#### [Work to be completed]
The output is the line holding "-->|POST /api/patients/case/id/chat| API" and all lines after it to the end of the records below; restate them unchanged and add nothing.

#### [Material for the task]
----------------------------------------
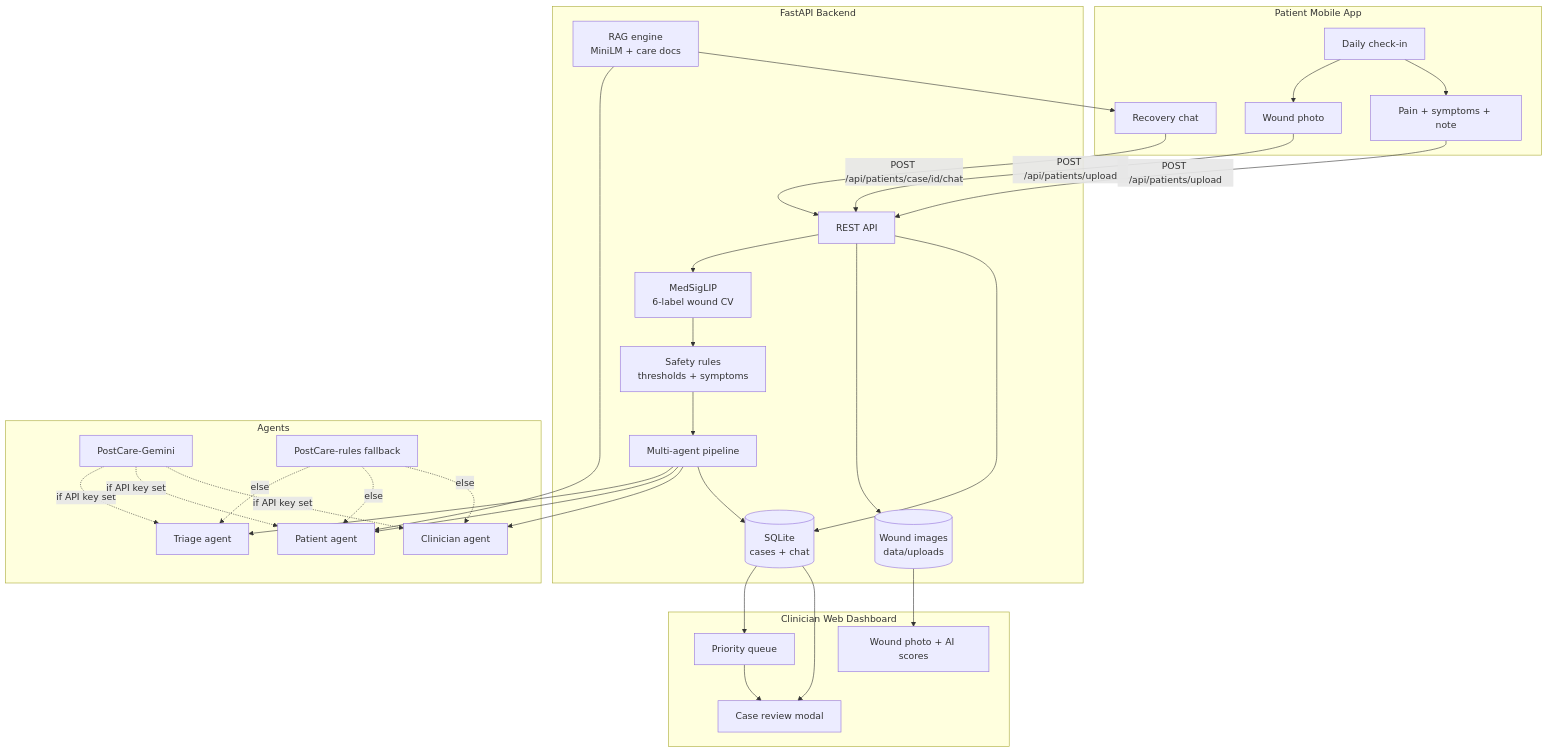
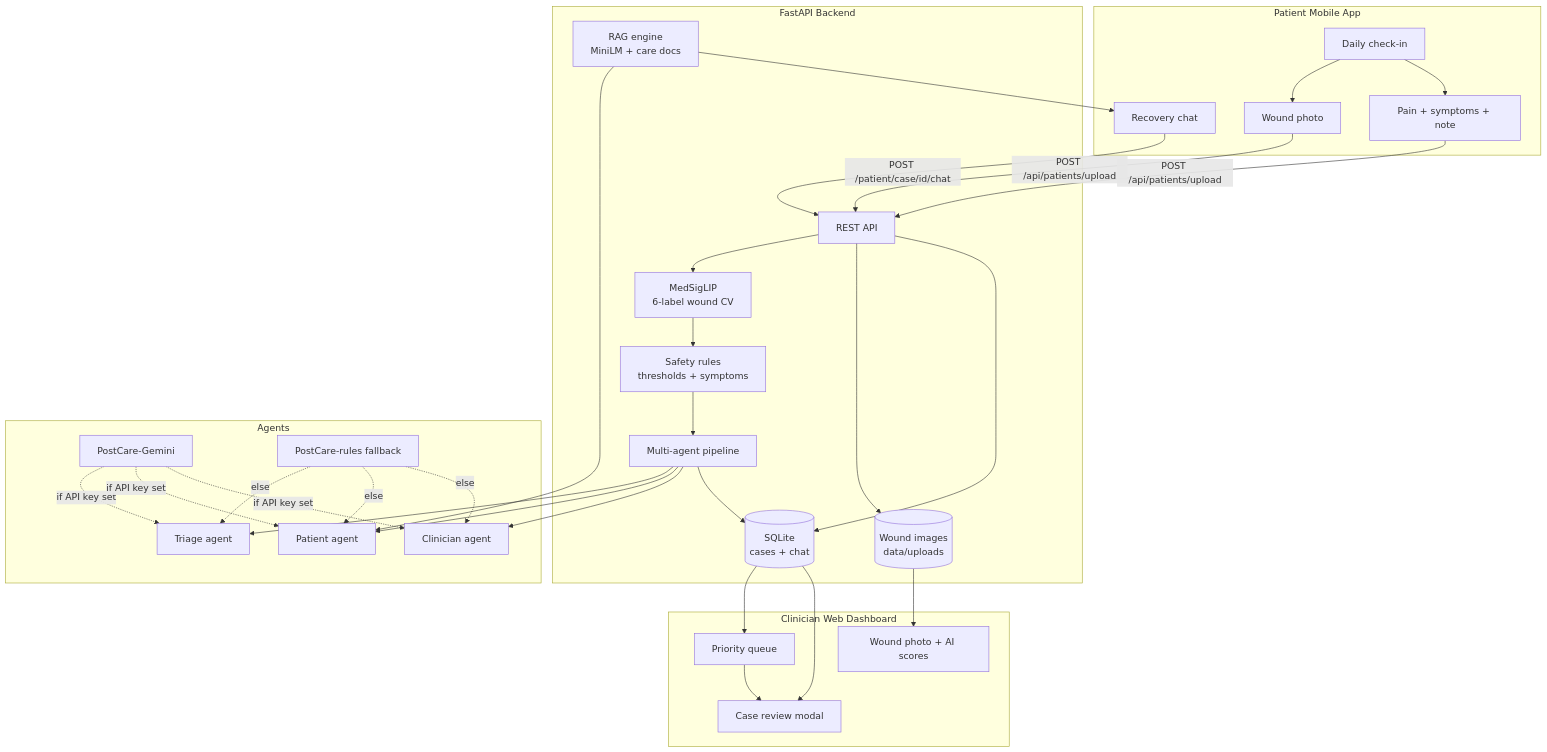
Before and after one commit to SyedAshhadIbrar/PostCareAI: the first of 4 diagrams in README.md, drawn with Mermaid. The commit also changed other lines of this file and 13 other files, not shown here.

````diff
--- a/README.md
+++ b/README.md
@@ -42,52 +42,52 @@
 ```mermaid
 flowchart TB
     subgraph Patient["Patient Mobile App"]
         P1[Daily check-in]
         P2[Wound photo]
         P3[Pain + symptoms + note]
         P4[Recovery chat]
     end
 
     subgraph Backend["FastAPI Backend"]
         API[REST API]
         CV[MedSigLIP<br/>6-label wound CV]
         SAF[Safety rules<br/>thresholds + symptoms]
         RAG[RAG engine<br/>MiniLM + care docs]
         AG[Multi-agent pipeline]
         DB[(SQLite<br/>cases + chat)]
         IMG[(Wound images<br/>data/uploads)]
     end
 
     subgraph Agents["Agents"]
         T[Triage agent]
         PA[Patient agent]
         CL[Clinician agent]
         GEM[PostCare-Gemini]
         RULES[PostCare-rules fallback]
     end
 
     subgraph Clinician["Clinician Web Dashboard"]
         Q[Priority queue]
         R[Case review modal]
         W[Wound photo + AI scores]
     end
 
     P1 --> P2 & P3
     P2 & P3 -->|POST /api/patients/upload| API
-    P4 -->|POST /api/patients/case/id/chat| API
+    P4 -->|POST /patient/case/id/chat| API
 
     API --> CV --> SAF --> AG
     API --> IMG
     AG --> T & PA & CL
     GEM -.->|if API key set| T & PA & CL
     RULES -.->|else| T & PA & CL
     RAG --> PA & P4
 
     AG --> DB
     API --> DB
 
     DB --> Q
     IMG --> W
     DB --> R
     Q --> R
 ```
````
----------------------------------------
#### [Solution for this problem]
-    P4 -->|POST /api/patients/case/id/chat| API
+    P4 -->|POST /patient/case/id/chat| API
 
     API --> CV --> SAF --> AG
     API --> IMG
     AG --> T & PA & CL
     GEM -.->|if API key set| T & PA & CL
     RULES -.->|else| T & PA & CL
     RAG --> PA & P4
 
     AG --> DB
     API --> DB
 
     DB --> Q
     IMG --> W
     DB --> R
     Q --> R
 ```
````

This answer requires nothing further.